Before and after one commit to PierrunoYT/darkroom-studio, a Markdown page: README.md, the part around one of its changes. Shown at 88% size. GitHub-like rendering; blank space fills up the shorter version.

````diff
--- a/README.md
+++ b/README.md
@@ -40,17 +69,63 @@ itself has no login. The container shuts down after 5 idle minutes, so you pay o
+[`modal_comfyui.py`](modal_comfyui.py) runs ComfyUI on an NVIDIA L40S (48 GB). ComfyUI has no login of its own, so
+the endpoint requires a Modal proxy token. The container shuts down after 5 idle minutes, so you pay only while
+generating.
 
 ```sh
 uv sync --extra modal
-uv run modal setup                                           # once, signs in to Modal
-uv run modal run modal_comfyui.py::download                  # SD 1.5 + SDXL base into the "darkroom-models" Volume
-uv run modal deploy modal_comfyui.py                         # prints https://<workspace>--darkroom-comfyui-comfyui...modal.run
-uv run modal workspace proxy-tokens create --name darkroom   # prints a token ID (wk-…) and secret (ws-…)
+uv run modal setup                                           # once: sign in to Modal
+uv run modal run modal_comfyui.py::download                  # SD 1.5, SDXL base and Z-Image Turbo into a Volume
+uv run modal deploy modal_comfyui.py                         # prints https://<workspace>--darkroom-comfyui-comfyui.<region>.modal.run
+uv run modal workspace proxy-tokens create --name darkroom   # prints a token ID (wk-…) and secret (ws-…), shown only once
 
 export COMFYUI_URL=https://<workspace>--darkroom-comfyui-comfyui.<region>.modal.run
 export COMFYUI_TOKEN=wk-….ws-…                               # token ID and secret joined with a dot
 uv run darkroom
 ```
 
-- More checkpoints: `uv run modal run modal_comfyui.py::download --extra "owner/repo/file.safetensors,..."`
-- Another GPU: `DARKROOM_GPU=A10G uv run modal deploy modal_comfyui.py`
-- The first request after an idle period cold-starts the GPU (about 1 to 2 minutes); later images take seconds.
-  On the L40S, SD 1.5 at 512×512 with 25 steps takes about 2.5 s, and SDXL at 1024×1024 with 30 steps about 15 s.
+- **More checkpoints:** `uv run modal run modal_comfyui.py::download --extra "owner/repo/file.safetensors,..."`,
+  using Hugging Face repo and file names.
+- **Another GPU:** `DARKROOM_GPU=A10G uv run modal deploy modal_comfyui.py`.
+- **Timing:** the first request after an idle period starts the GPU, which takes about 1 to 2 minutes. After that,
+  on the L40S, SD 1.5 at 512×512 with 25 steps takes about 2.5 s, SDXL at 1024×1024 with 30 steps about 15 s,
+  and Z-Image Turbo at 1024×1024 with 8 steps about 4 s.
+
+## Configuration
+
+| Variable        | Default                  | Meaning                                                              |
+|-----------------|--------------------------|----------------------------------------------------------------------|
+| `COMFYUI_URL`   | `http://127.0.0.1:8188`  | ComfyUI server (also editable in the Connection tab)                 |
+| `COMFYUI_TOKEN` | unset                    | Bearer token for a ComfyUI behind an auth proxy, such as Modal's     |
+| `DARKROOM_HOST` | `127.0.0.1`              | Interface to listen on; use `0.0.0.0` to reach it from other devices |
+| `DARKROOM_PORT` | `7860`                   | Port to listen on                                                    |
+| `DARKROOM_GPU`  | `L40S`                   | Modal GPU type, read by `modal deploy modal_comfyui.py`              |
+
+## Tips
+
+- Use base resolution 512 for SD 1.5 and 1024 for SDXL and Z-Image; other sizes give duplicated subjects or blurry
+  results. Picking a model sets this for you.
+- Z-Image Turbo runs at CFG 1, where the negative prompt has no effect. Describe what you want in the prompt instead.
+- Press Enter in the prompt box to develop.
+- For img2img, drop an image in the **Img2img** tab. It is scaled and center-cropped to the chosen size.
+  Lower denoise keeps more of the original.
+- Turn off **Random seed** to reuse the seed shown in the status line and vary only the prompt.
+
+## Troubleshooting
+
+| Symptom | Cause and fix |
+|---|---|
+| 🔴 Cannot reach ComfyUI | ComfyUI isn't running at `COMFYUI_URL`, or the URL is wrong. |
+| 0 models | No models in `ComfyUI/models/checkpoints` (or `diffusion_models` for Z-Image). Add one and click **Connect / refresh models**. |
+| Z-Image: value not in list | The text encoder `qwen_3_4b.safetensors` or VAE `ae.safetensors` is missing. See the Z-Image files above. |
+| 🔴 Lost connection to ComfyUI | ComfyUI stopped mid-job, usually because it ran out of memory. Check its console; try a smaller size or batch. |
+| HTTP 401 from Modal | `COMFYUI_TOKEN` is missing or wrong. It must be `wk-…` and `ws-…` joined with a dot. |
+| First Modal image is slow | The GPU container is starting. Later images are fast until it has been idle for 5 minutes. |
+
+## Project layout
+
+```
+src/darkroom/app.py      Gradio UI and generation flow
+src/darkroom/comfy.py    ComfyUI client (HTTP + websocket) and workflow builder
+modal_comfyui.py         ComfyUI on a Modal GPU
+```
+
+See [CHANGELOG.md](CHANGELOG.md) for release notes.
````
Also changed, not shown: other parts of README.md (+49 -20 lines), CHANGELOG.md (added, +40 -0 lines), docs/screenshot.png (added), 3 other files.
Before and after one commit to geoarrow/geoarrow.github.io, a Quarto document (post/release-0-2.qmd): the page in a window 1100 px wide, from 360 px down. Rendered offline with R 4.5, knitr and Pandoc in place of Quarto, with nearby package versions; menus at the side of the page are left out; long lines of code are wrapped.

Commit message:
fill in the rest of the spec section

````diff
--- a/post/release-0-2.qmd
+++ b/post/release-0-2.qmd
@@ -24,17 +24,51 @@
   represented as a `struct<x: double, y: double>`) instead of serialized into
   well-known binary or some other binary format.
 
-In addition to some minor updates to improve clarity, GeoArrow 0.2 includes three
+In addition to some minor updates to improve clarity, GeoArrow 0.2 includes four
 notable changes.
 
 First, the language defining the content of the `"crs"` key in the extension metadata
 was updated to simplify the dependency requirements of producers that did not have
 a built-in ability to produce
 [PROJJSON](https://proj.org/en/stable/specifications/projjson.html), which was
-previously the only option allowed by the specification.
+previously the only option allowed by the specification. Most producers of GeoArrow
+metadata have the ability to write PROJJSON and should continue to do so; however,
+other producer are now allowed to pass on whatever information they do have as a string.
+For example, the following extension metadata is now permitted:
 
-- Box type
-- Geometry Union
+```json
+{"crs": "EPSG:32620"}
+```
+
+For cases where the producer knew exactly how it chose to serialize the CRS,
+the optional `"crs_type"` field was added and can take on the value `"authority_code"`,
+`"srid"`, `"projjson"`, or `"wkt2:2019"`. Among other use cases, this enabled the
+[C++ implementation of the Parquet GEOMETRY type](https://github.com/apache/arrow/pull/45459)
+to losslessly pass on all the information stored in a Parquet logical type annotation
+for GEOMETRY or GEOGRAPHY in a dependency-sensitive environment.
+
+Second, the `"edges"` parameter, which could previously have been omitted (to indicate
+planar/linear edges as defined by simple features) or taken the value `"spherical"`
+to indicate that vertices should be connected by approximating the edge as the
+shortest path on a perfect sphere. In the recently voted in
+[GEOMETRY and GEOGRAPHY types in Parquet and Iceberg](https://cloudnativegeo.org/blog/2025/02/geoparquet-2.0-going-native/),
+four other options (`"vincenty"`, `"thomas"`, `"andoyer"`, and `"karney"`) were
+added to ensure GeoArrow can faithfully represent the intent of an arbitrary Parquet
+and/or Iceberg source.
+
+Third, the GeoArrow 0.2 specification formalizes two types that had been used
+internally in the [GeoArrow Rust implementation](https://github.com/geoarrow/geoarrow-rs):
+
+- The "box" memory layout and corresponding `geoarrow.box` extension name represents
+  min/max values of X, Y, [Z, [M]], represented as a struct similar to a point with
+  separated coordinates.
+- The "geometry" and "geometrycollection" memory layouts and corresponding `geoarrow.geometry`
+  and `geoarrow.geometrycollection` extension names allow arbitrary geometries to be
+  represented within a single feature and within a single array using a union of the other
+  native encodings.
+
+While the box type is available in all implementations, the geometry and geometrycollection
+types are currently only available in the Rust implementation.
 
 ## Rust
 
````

# # #

## YOUR INSTRUCTIONS:
Using the records given above, list every line that includes the word "https".

## RESPONSE TO THIS EXERCISE:
-uv run modal deploy modal_comfyui.py                         # prints https://<workspace>--darkroom-comfyui-comfyui...modal.run
+uv run modal deploy modal_comfyui.py                         # prints https://<workspace>--darkroom-comfyui-comfyui.<region>.modal.run
 export COMFYUI_URL=https://<workspace>--darkroom-comfyui-comfyui.<region>.modal.run
 [PROJJSON](https://proj.org/en/stable/specifications/projjson.html), which was
+[C++ implementation of the Parquet GEOMETRY type](https://github.com/apache/arrow/pull/45459)
+[GEOMETRY and GEOGRAPHY types in Parquet and Iceberg](https://cloudnativegeo.org/blog/2025/02/geoparquet-2.0-going-native/),
+internally in the [GeoArrow Rust implementation](https://github.com/geoarrow/geoarrow-rs):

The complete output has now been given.